In November last year, Paix Liturgique reported that only 9000 priests are serving the Catholic faithful in France. In 1990, the total number of ordinations in the country was 90. Paris had 10, with two for a local independent religious order. Seven are predicted for 2010, and four for 2011.
There are fewer than 750 seminarians currently studying for the priesthood, with about a hundred of these being for religious orders, not dioceses. The diocese of Pamiers, Belfort, Agen and Perpignan have no seminarians. The drop in vocations to the priesthood will result, the group said, in at least one third of French dioceses either effectively ceasing to exist or being forced to amalgamate over the next 15 years.

But in small pockets where traditional liturgical practice, combined with traditional moral doctrine, is encouraged, French Catholicism is flourishing. Two years ago, Pope Benedict issued the document “Summorum Pontificum,” allowing the use of the pre-Vatican II Mass in Latin. Despite it remaining a “taboo” subject to the liberal faction of the French episcopate, the older rite, what is now being called the Extraordinary Form, is acting as a catalyst for growth in the few areas where it has been accepted by bishops.

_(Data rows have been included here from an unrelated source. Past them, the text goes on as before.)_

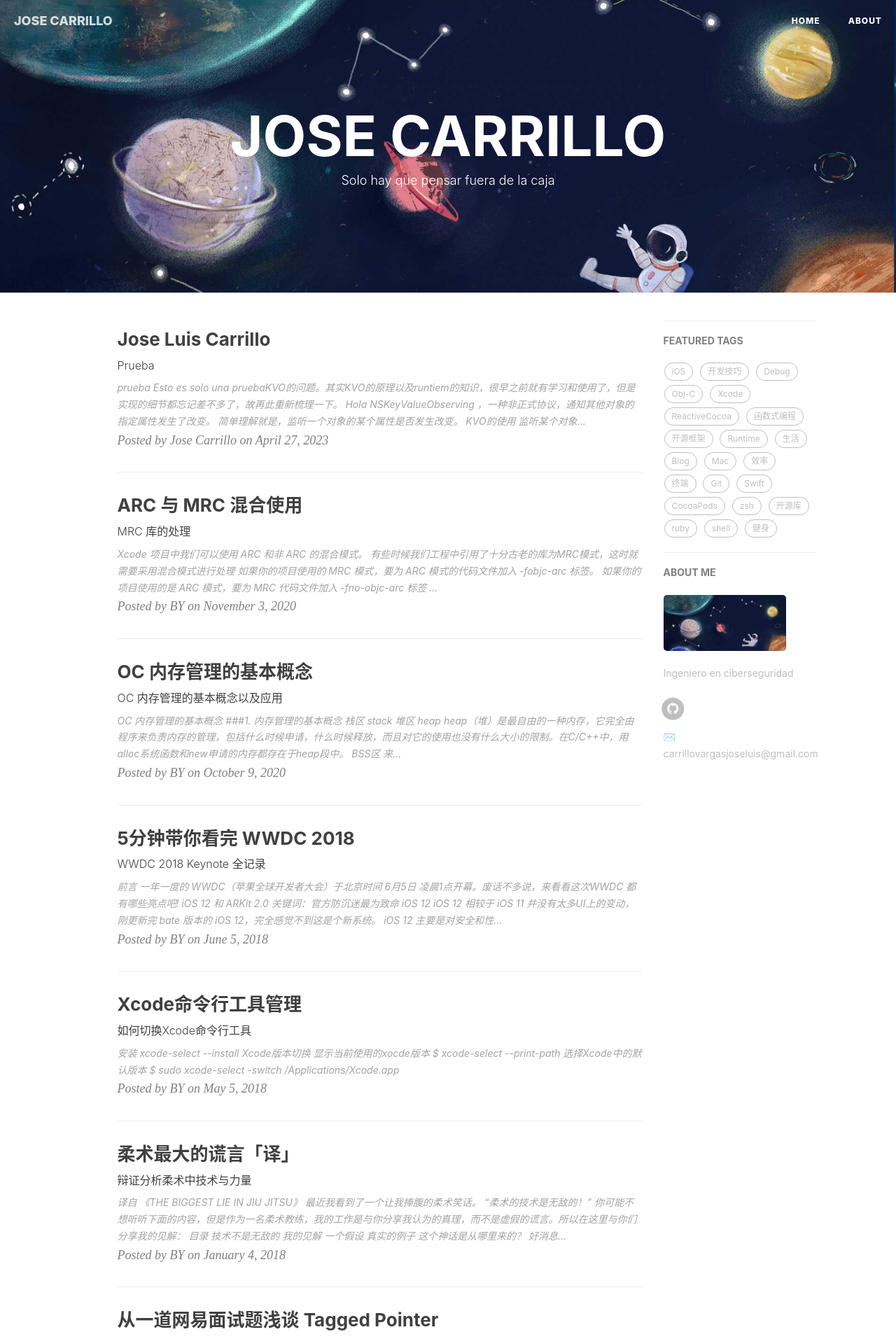
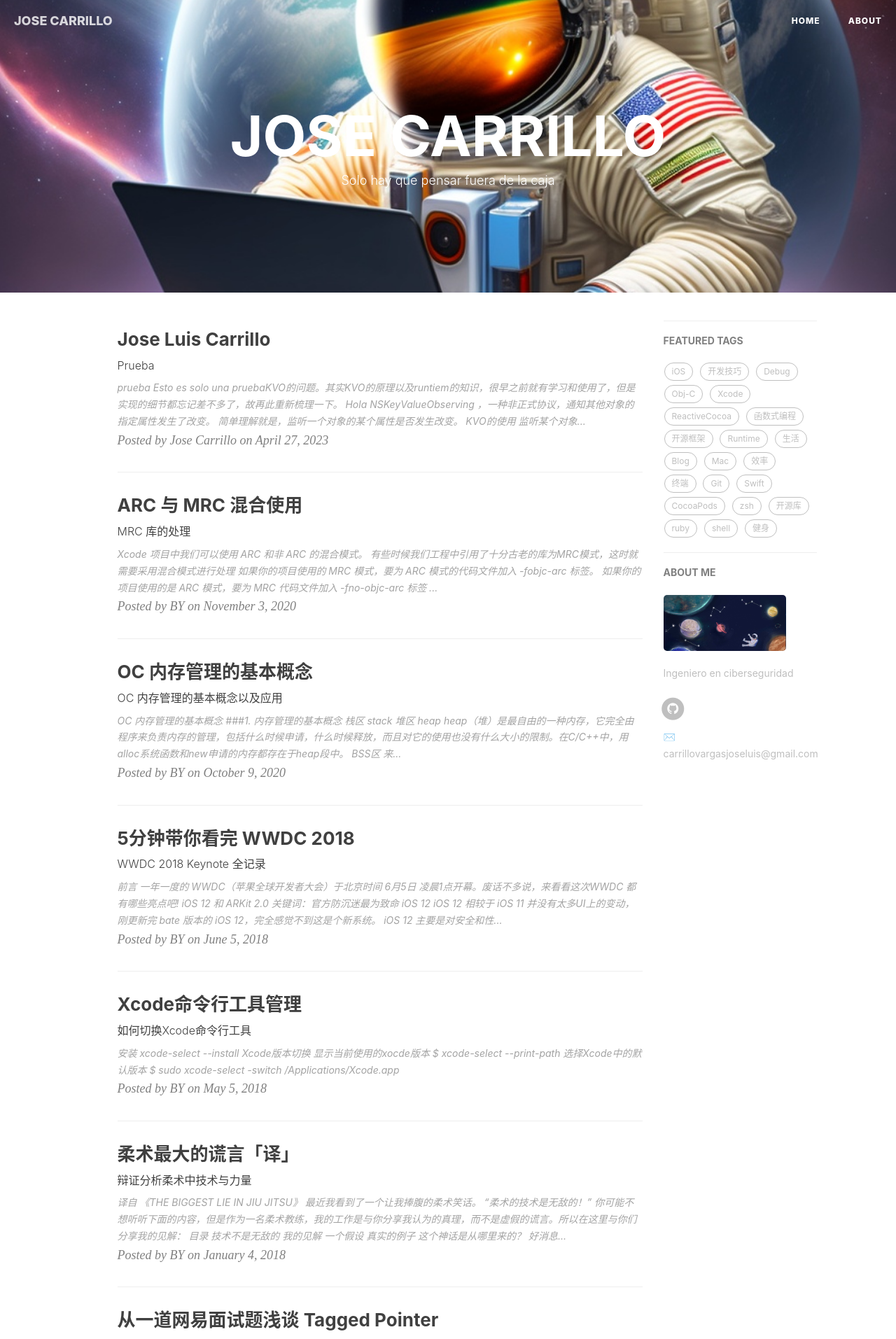
Before and after one commit to JoseLuisCarrilloVargas/joseluiscarrillovargas.github.io, a Jekyll site: the page built from index.html, in a window 1280 px wide. Shown: the top 1913 px of the page at 70% size. Built offline with Jekyll 4.4.1, drawn with Linux system fonts in a browser that asks for light colours; nearby versions of some CDN libraries; the list of posts is cut into pages by our own code; comment, search, counter and statistics services are not loaded.

Commit message:
Update _config.yml

```diff
--- a/_config.yml
+++ b/_config.yml
@@ -1,7 +1,7 @@
 # Site settings
 title: JOSE CARRILLO
 SEOTitle: JOSE CARRILLO
-header-img: img/Astronaut.jpg
+header-img: img/Astronaut-.jpg
 email: carrillovargasjoseluis@gmail.com
 description: "Solo hay que pensar fuera de la caja"
 keyword:
```
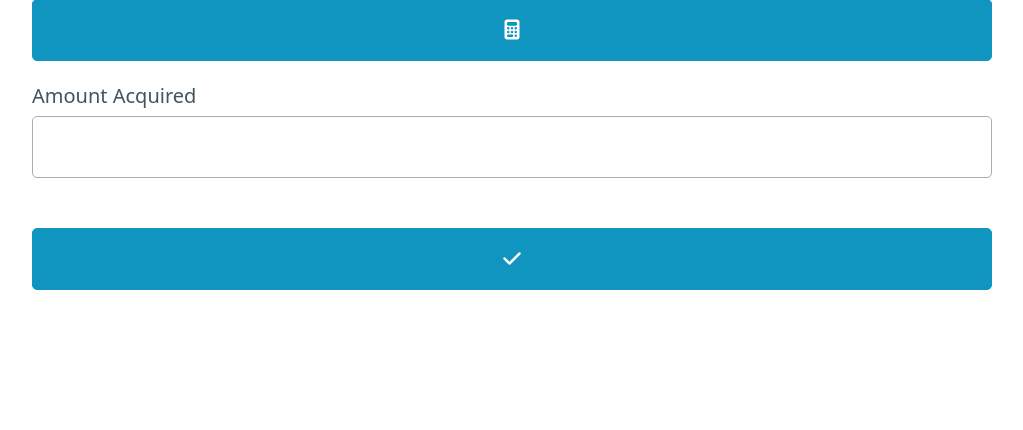
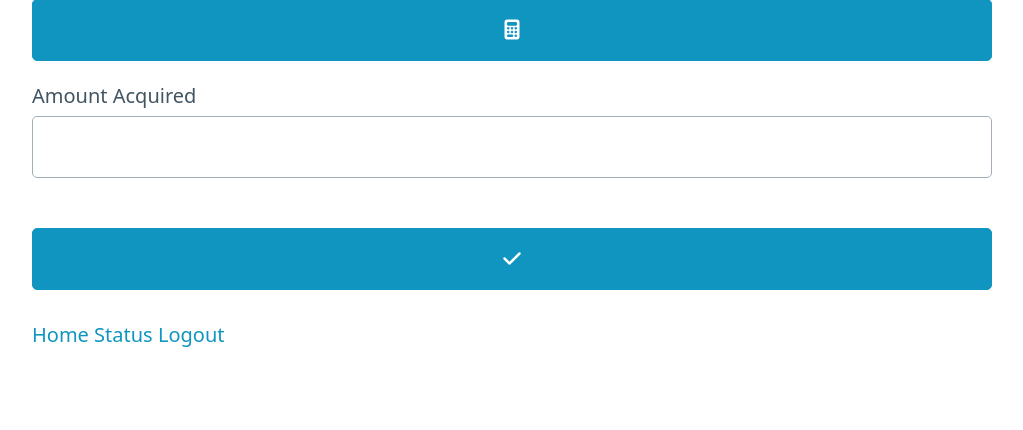
Before and after one commit to SyraDominguez/CS3000, a Flask app: page /operations in a window 1280 px wide. Shown: the part 919-1349 px from the top of the page, without its empty margins (128-1151 px from the left). Before the commit the page ends 1209 px from the top, so only its background shows below. Run offline with Flask 3, Linux system fonts and the light colour scheme; parts of the project's set-up code (start-up, migrations or seed data) failed here and were passed over.

Commit message:
feat: incluyo botones y enlaces internos

```diff
--- a/CS3000/templates/home.html
+++ b/CS3000/templates/home.html
@@ -31,4 +31,10 @@
         </tbody>
     </table>
 </div>
+
+<div id="page-buttons">
+    <p>
+        <a href="/login" class="page-button">Logout</a>
+    </p>
+</div>
 {% endblock contenido%}
--- a/CS3000/templates/operations.html
+++ b/CS3000/templates/operations.html
@@ -6,7 +6,7 @@
 
 {% block contenido %}
 <div id="conversion-form">
-    <div id="user-balance">
+    <div id="user-balance" class="user-balance">
         <p>Balance: 10,000 €</p>
     </div>
     <form id="conversion" action="/submit-conversion" method="post">
@@ -99,4 +99,10 @@
 
 </div>
 
+<div id="page-buttons">
+    <a href="/home" class="page-button">Home</a>
+    <a href="/status" class="page-button">Status</a>
+    <a href="/login" class="page-button">Logout</a>
+</div>
+
 {% endblock contenido %}
```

More than 14 per cent of ordinations in France were for the Extraordinary Form in 2009, according to Paix Liturgique, with 15 French priests ordained for it. Almost 20 per cent of seminarians, 160, are destined for the Extraordinary Form. The group notes that if the current trends continue, in a few more years more than a quarter of all French seminarians will be studying for the older form of the liturgy, a rite that naturally selects against doctrinal and moral “liberalism.”

According to a CSA poll taken in September 2008, a third of practicing Catholics in France said they would willingly attend a traditional Mass if it were available.

In September, Archbishop Dominique Rey of the southern diocese of Fréjus-Toulon, ordained two priests to his diocese in what is now being called the “Extraordinary Form.”
This move, though heavily criticized by many in the liberal factions of the French Church, followed the ordination of 14 priests and 11 deacons in the newer “Novus Ordo” form in June, demonstrating that the two forms can live side by side.

Paix Liturgique reports that the diocese of Fréjus-Toulon has about 80 seminarians in the only seminary in the world that trains priests in both the pre-Vatican II and the newer rite.

In July, Paix Liturgique reported significant growth in Mass attendance in areas that have allowed the use of the older form. In addition to the existing 132 “authorized” places of worship and 184 served by the canonically irregular Society of Saint Pius X, an additional 72 new chapels and churches have been allowed for the use of the Extraordinary Form. This represents an increase from 55 per cent in two years, compared to an increase of between 2 and 5 per cent between 1988 and 2007.

Even more unexpectedly, the requests to dioceses from the laity for the celebration of the Extraordinary Form, have also dramatically increased. Paix Liturgique reports that more than 350 groups of French Catholic families have formally requested the older form of the Mass from their dioceses all over France and more than 600 groups have formed to promote the older form and have asked for it informally, making direct requests to parish priests.